"We're very concerned about this," Dr. Kovacs said, "because it is
potentially a very debilitating problem and we think its prevalence will
The problem was at first thought to be related to anti-H.I.V. drugs
like the protease inhibitors that were first marketed about four years ago,
but the researchers say that so far this link has not been proved. They
presented their report at a meeting of the Infectious Diseases Society of
America in New Orleans.
Also under investigation as possible causes are the use of hormones
like testosterone and short-term steroids, as well as cholesterol-lowering
drugs, the researchers said.
The bone problem is not related to the degree of immune deficiency from
AIDS or any particular pattern in the use of anti-H.I.V. drugs. Those
affected were more likely than others in the study to have been involved in
weight training and body building.
Osteonecrosis is a different condition from osteoporosis, or thinning
of the bones. Last February, scientists reported that many infected people
had developed osteoporosis as a complication of anti-H.I.V. therapy.
Osteonecrosis is also different from another recently detected problem
known as lipodystrophy, in which fat is redistributed so that
H.I.V.-infected people develop disfiguring cosmetic problems.
The institutes' researchers first noted the osteonecrosis problem
during a four-day period in May 1999 when two H.I.V. patients complained of
pain deep in the groin. One, a bicycle rider, said that he felt as if he
had pulled something, but that the condition did not get better with time
the way a pulled muscle would. Other patients limped from pain in the hip
Dr. Kovacs, one of those who detected the first cases, said his team
performed magnetic resonance imaging tests that confirmed the pain was due
to avascular necrosis.

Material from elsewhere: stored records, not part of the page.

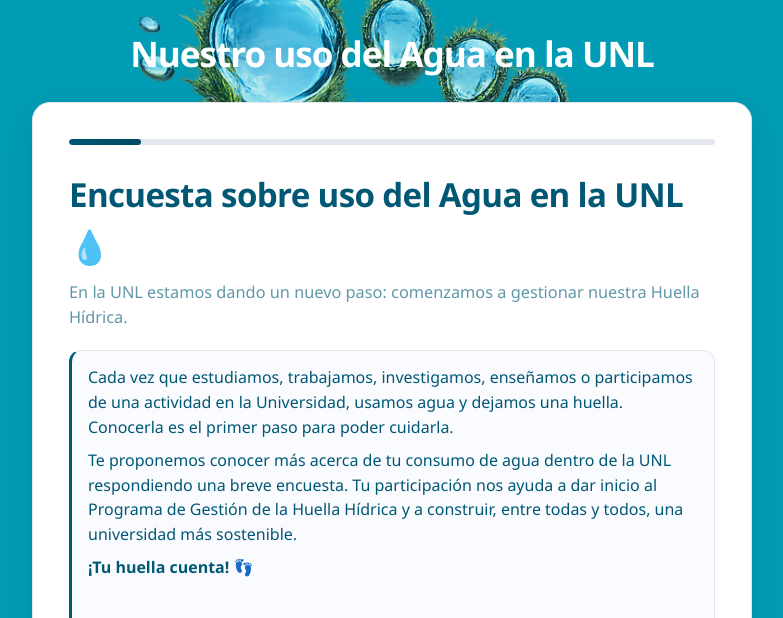
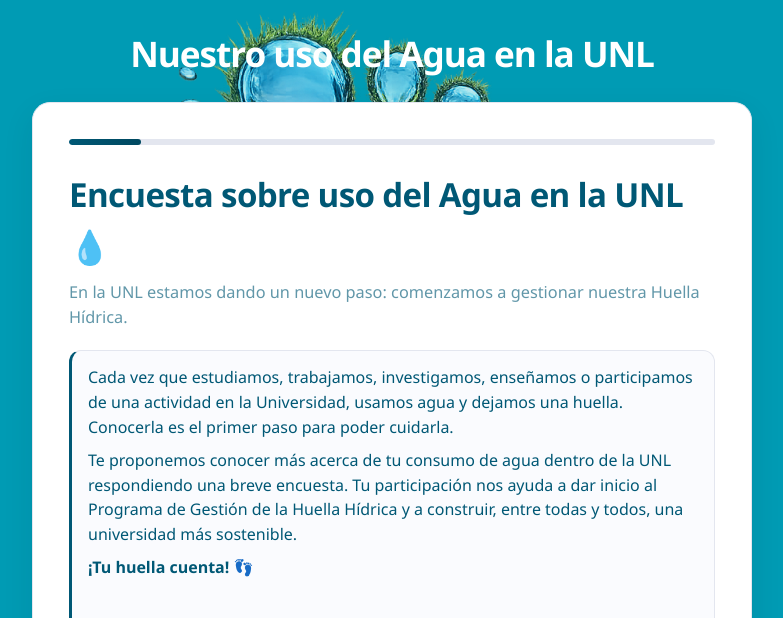
Before and after one commit to HH-UNL/Encuesta_UsoDelAgua.UNL, a website: page site/index.html in a window 1280 px wide. Shown: the top 618 px of the page, without its empty margins (248-1031 px from the left). Drawn offline with Linux system fonts and the light colour scheme; grey boxes are pictures that could not be loaded.

Commit message:
Estilos: marca de agua ajustada al alto de la pantalla (auto 100vh)

```diff
--- a/site/styles.css
+++ b/site/styles.css
@@ -41,7 +41,7 @@ body::before {
   z-index: 0;
   pointer-events: none;
   background: url("assets/HuellaHidrica.png") no-repeat center 42%;
-  background-size: min(950px, 110vw);
+  background-size: auto 100vh;
   opacity: 0.8;
 }
 
--- a/templates/styles.css
+++ b/templates/styles.css
@@ -41,7 +41,7 @@ body::before {
   z-index: 0;
   pointer-events: none;
   background: url("assets/HuellaHidrica.png") no-repeat center 42%;
-  background-size: min(950px, 110vw);
+  background-size: auto 100vh;
   opacity: 0.8;
 }
 
```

"The two cases focused our attention," he said, "because until then we
had never detected a case" in the 17 years the institutes' clinical center
has cared for H.I.V. patients.
The institutes' doctors then found two more cases. All four patients
needed hip replacement surgery.
At about the same time, Dr. Kovacs said, his team learned that doctors
in Washington, San Francisco and elsewhere were detecting the bone disorder
in a small but increasing number of people with H.I.V.
The team checked with the Food and Drug Administration and learned it
had also noted a small but increasing number of reported cases of
osteonecrosis, Dr. Kovacs said. The cases reported to the F.D.A. were not
linked to any product.
Dr. Kovacs's team then conducted a study of about two-thirds of the
H.I.V.-infected patients cared for at the health institutes. Of the 339 who
volunteered for the study, 15, or 4.4 percent, were found to have avascular
necrosis of one or both hips. None of the 15 had symptoms, but many had
large areas of bone destruction, raising the possibility that the condition
had been detected in an early stage, Dr. Kovacs said.
For purposes of scientific comparison, the team did M.R.I. scans on 118
noninfected volunteers. None had the bone disorder.
The health institutes is conducting larger studies to determine how
many H.I.V.-infected people will develop osteonecrosis and how many will
need surgery for a total hip replacement. The studies also seek to find
what is causing people with H.I.V. to develop osteonecrosis, with the hope
that the answer will lead to prevention and treatment.
"Our concern is that this is going to be getting worse with time," Dr.
Kovacs said. "But we're hopeful that it won't be as bad as we think."